Evaluators Identify Promising Practices From the 2018-19 FAFSA Completion Challenge
Monday, March 9, 2020
Posted by: Sara Melnick, Deputy Director
ASA Research recently released their evaluation of NCAN's 2018-19 FAFSA Completion Challenge. The report, “Staking Their Claim: Promising Practices for Facilitating FAFSA Completion,” identifies essential conditions, promising practices, challenges, and recommendations for increasing Free Application for Federal Student Aid (FAFSA) completion, a major barrier to college access and attainment for students from low-income backgrounds. In addition to the full report, ASA released detailed case studies of five of the Challenge grantee sites. These case studies highlight hurdles each site encountered, along with some lessons learned.
This second NCAN FAFSA Completion Challenge, funded by the Kresge Foundation and Ascendium Education Group, awarded grants to 25 cities with lower-than-average FAFSA completion rates, with the charge to raise these rates by 5 percentage points for the high school graduating class of 2019 over that of the class of 2018. Using grant funds, several cities across the country – led by a mix of school districts, postsecondary institutions, community-based organizations, and foundations – improved completion rates with a combination of innovative approaches and long-proven tactics.
The essential conditions identified by ASA Research – conditions that need to be in place to successfully implement promising FAFSA completion strategies – include engaged leadership, trained FAFSA experts, a core planning committee, data to track student completions and target noncompleters, and ongoing assessment and adjustment of strategies.
The promising strategies include one-on-one assistance, peer and near-peer advisers, incentives for students and staff, districtwide competitions, and FAFSA completion campaigns.
The barriers to increasing FAFSA completion include parent/family engagement, local cultural and economic conditions, prevailing FAFSA myths and misperceptions, limited staff capacity, data access/use and matching, and FAFSA verification.
Policy and practice recommendations to help overcome the aforementioned barriers include early and targeted parent/family engagement/education and supporting students through the verification process.
Recommendations emerging from this evaluation emphasize the importance of local and school leaders embracing the importance of FAFSA completion and its connection to college degree attainment, social mobility, and the local economy.

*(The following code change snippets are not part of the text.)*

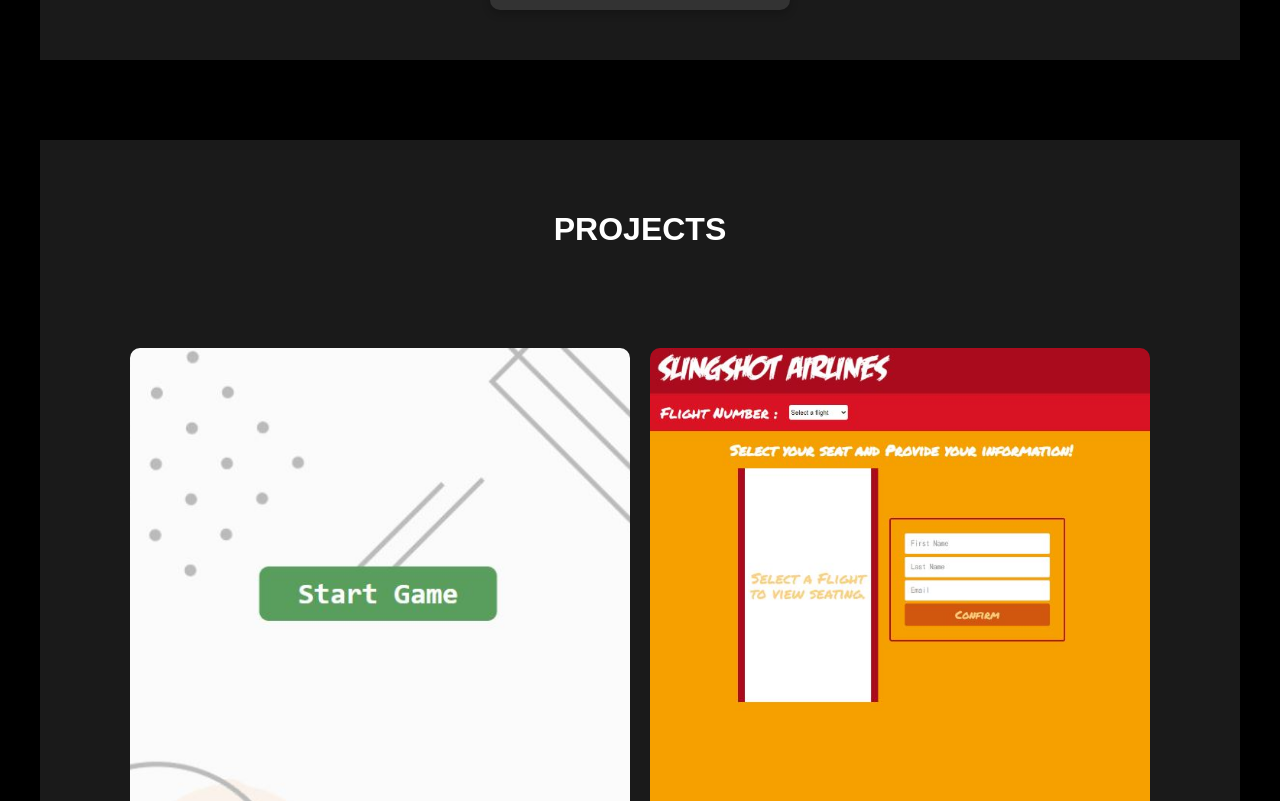
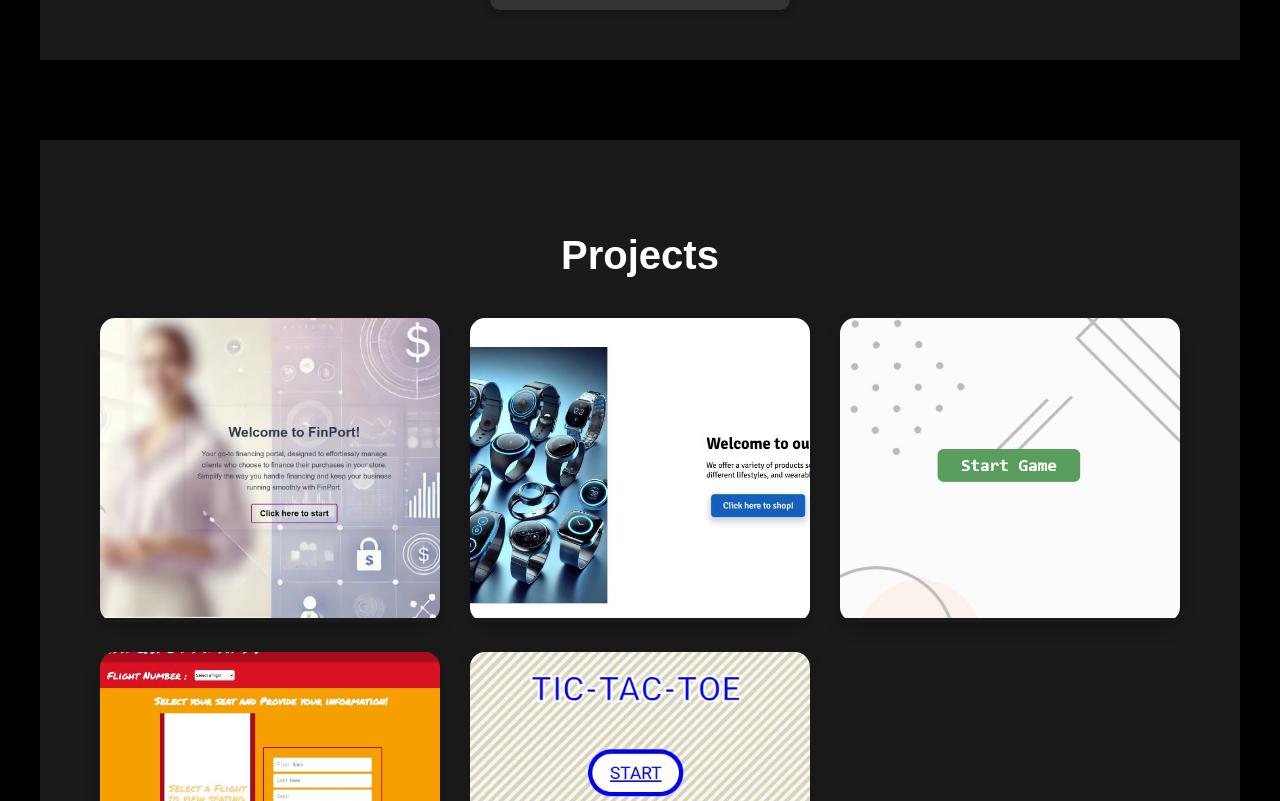
Before and after one commit to ClauellaN/clauella-nikiza-portfolio, a React (Create React App) app: page / in a window 1280 px wide. Shown: the part 3619-4420 px from the top of the page. Built offline with nearby package versions, Linux system fonts and the light colour scheme.

Commit message:
Updating projects

```diff
--- a/src/components/Projects.js
+++ b/src/components/Projects.js
@@ -1,128 +1,127 @@
+
 
 import React from "react";
 import styled from "styled-components";
 import { FaGithub } from "react-icons/fa";
 
 const Projects = () => {
-  const projectsInfo = [
+  const projects = [
+    {
+      title: "FinPort",
+      imgSrc: "/assets/finport.JPG",
+      repoLink: "https://github.com/ClauellaN/finalProject-FinPort.git",
+      liveDemo: "https://finport.vercel.app/",
+      description:
+        "A financing portal to help merchants manage clients and payments seamlessly.",
+    },
+    {
+      title: "Wearables Store",
+      imgSrc: "/assets/eComm.JPG",
+      repoLink: "https://github.com/ClauellaN/finalProject-FinPort.git",
+      liveDemo: "https://finport.vercel.app/",
+      description:
+        "An e-commerce store offering a seamless shopping experience with easy checkouts.",
+    },
     {
       title: "Nyan Cat",
       imgSrc: "/assets/nyan-cat.jpg",
       repoLink: "https://github.com/ClauellaN/project-js-nyan-cat.git",
       liveDemo: "https://nyan-cat.vercel.app",
-      description: "Experience a thrilling game with Nyan Cat the astronaut. Help him navigate through falling arrows to safely reach the moon. You have 3 lives to complete your mission.",
-      instructions: "View the source code on GitHub.",
+      description:
+        "Experience a thrilling game with Nyan Cat the astronaut. Help him navigate through falling arrows to safely reach the moon.",
     },
     {
       title: "Sling Air",
       imgSrc: "/assets/slingAir1.jpg",
       repoLink: "https://github.com/ClauellaN/project-slingair.git",
       liveDemo: "https://sling-air.vercel.app",
-      description: "A user-friendly flight booking application. Easily book flights and manage your reservations.",
-      instructions: "View the source code on GitHub.",
+      description:
+        "A user-friendly flight booking application. Easily book flights and manage your reservations.",
     },
     {
       title: "Tic-Tac-Toe",
       imgSrc: "/assets/TicTacToe.JPG",
       repoLink: "https://github.com/ClauellaN/react-useState.git",
       liveDemo: "https://tic-tac-toe.vercel.app",
-      description: "A classic Tic-Tac-Toe game built with React. Play against the computer or challenge a friend.",
-      instructions: "View the source code on GitHub.",
+      description: "A classic Tic-Tac-Toe game built with React.",
     },
   ];
 
   return (
-    <ProjectsWrapper>
-      <Title>PROJECTS</Title>
-      <ProjectGrid>
-        {projectsInfo.map((project) => (
-          <ProjectItem key={project.title}>
-            <img src={project.imgSrc} />
+    <Wrapper>
+      <Title>Projects</Title>
+      <Grid>
+        {projects.map((project) => (
+          <Card key={project.title}>
+            <Image src={project.imgSrc} alt={project.title} />
             <Overlay>
               <ProjectTitle>{project.title}</ProjectTitle>
               <Description>{project.description}</Description>
-              <ProjectLinks>
-                {project.liveDemo && (
-                  <Button href={project.liveDemo} target="_blank">
-                    Live Demo
-                  </Button>
-                )}
-              </ProjectLinks>
-              <Instructions>{project.instructions}</Instructions>
-              <ProjectLinks>
+              <ButtonGroup>
+                <Button href={project.liveDemo} target="_blank">
+                  Live Demo
+                </Button>
                 <IconButton href={project.repoLink} target="_blank">
-                  <FaGithub size={20} />
+                  <FaGithub size={24} />
                 </IconButton>
-              </ProjectLinks>
+              </ButtonGroup>
             </Overlay>
-          </ProjectItem>
+          </Card>
         ))}
-      </ProjectGrid>
-    </ProjectsWrapper>
+      </Grid>
+    </Wrapper>
   );
 };
 
 export default Projects;
 
-// Styled components
-const ProjectsWrapper = styled.div`
+const Wrapper = styled.div`
+  padding: 60px;
+  background-color: #1a1a1a;
+  min-height: 100vh;
   display: flex;
   flex-direction: column;
   align-items: center;
-  justify-content: center;
-  padding: 45px;
-  min-height: 100vh;
-  background-color: #1a1a1a;
 `;
 
-const Title = styled.h2`
-  font-size: 2rem;
-  margin-bottom: 100px;
-  color: white;
+const Title = styled.h1`
+  font-size: 2.5rem;
+  color: #fff;
+  margin-bottom: 40px;
 
   @media (max-width: 768px) {
-    font-size: 1.5rem;
+    font-size: 2rem;
   }
 `;
 
-const ProjectGrid = styled.div`
-  display: flex;
-  flex-wrap: wrap;
-  justify-content: center;
-  gap: 20px;
+const Grid = styled.div`
+  display: grid;
+  grid-template-columns: repeat(auto-fill, minmax(300px, 1fr));
+  gap: 30px;
   width: 100%;
   max-width: 1200px;
+`;
 
-  @media (max-width: 1000px) {
-    gap: 10px;
+const Card = styled.div`
+  position: relative;
+  border-radius: 15px;
+  overflow: hidden;
+  transition: transform 0.3s ease;
+  box-shadow: 0 8px 16px rgba(0, 0, 0, 0.2);
+
+  &:hover {
+    transform: translateY(-5px);
   }
 `;
 
-const ProjectItem = styled.div`
-  position: relative;
-  overflow: hidden;
+const Image = styled.img`
+  width: 100%;
+  height: 300px;
+  object-fit: cover;
   transition: transform 0.3s ease;
-  height: 500px;
-  width: 500px;
-  border-radius: 10px;
-  display: flex;
-  align-items: center;
-  justify-content: center;
-  background: #333;
 
-  img {
-    width: 100%;
-    height: 100%;
-    object-fit: cover;
-    transition: transform 0.3s ease;
-  }
-
-  &:hover img {
-    transform: scale(1.05);
-  }
-
-  &:hover div {
-    opacity: 1;
+  ${Card}:hover & {
+    transform: scale(1.1);
   }
 `;
 
@@ -130,22 +129,25 @@ const Overlay = styled.div`
   position: absolute;
   top: 0;
   left: 0;
+  width: 100%;
   height: 100%;
-  width: 100%;
-  background: black;
+  background: rgba(0, 0, 0, 0.7);
   display: flex;
   flex-direction: column;
   align-items: center;
   justify-content: center;
   opacity: 0;
   transition: opacity 0.3s ease;
-  padding: 20px;
+
+  ${Card}:hover & {
+    opacity: 9;
+  }
 `;
 
-const ProjectTitle = styled.h3`
-  margin: 15px 0;
+const ProjectTitle = styled.h2`
   font-size: 1.8rem;
   color: #fff;
+  margin-bottom: 10px;
 
   @media (max-width: 768px) {
     font-size: 1.5rem;
@@ -153,41 +155,23 @@ const ProjectTitle = styled.h3`
 `;
 
 const Description = styled.p`
-  margin: 10px 0;
-  font-size: 1.2rem;
+  font-size: 1rem;
   color: #ddd;
   text-align: center;
-
-  @media (max-width: 768px) {
-    font-size: 1rem;
-  }
+  margin-bottom: 15px;
 `;
 
-const Instructions = styled.p`
-  margin: 10px 0;
-  font-size: 1rem;
-  color: #aaa;
-  text-align: center;
-
-  @media (max-width: 768px) {
-    font-size: 0.9rem;
-  }
-`;
-
-const ProjectLinks = styled.div`
-  margin-top: 20px;
+const ButtonGroup = styled.div`
   display: flex;
-  justify-content: center;
-  gap: 10px;
-  align-items: center;
+  gap: 15px;
 `;
 
 const Button = styled.a`
-  text-decoration: none;
-  color: white;
   background: linear-gradient(to right, #0070f3, #005bb5);
   padding: 10px 20px;
-  border-radius: 5px;
+  color: white;
+  border-radius: 8px;
+  text-decoration: none;
   font-weight: bold;
   transition: background 0.3s ease, transform 0.3s ease;
 
@@ -195,42 +179,22 @@ const Button = styled.a`
     background: linear-gradient(to right, #005bb5, #0070f3);
     transform: translateY(-2px);
   }
-
-  @media (max-width: 768px) {
-    padding: 8px 16px;
-    font-size: 0.9rem;
-  }
 `;
 
 const IconButton = styled.a`
   display: flex;
   align-items: center;
   justify-content: center;
+  background-color: #444;
   width: 40px;
   height: 40px;
+  border-radius: 50%;
   text-decoration: none;
   color: white;
-  background-color: #333;
-  border-radius: 50%;
   transition: background-color 0.3s ease, transform 0.3s ease;
 
   &:hover {
-    background-color: #555;
+    background-color: #666;
     transform: translateY(-2px);
   }
-
-  svg {
-    width: 20px;
-    height: 20px;
-  }
-
-  @media (max-width: 768px) {
-    width: 35px;
-    height: 35px;
-
-    svg {
-      width: 18px;
-      height: 18px;
-    }
-  }
 `;
```
Also changed, not shown: src/components/Contact.js (+20 -15 lines), public/assets/eComm.JPG (added), public/assets/finport.JPG (added).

When local leaders make FAFSA completion a priority, the message that applying for financial aid is not only beneficial, but imperative reverberates throughout the school and college access staff working directly with students, and throughout the community.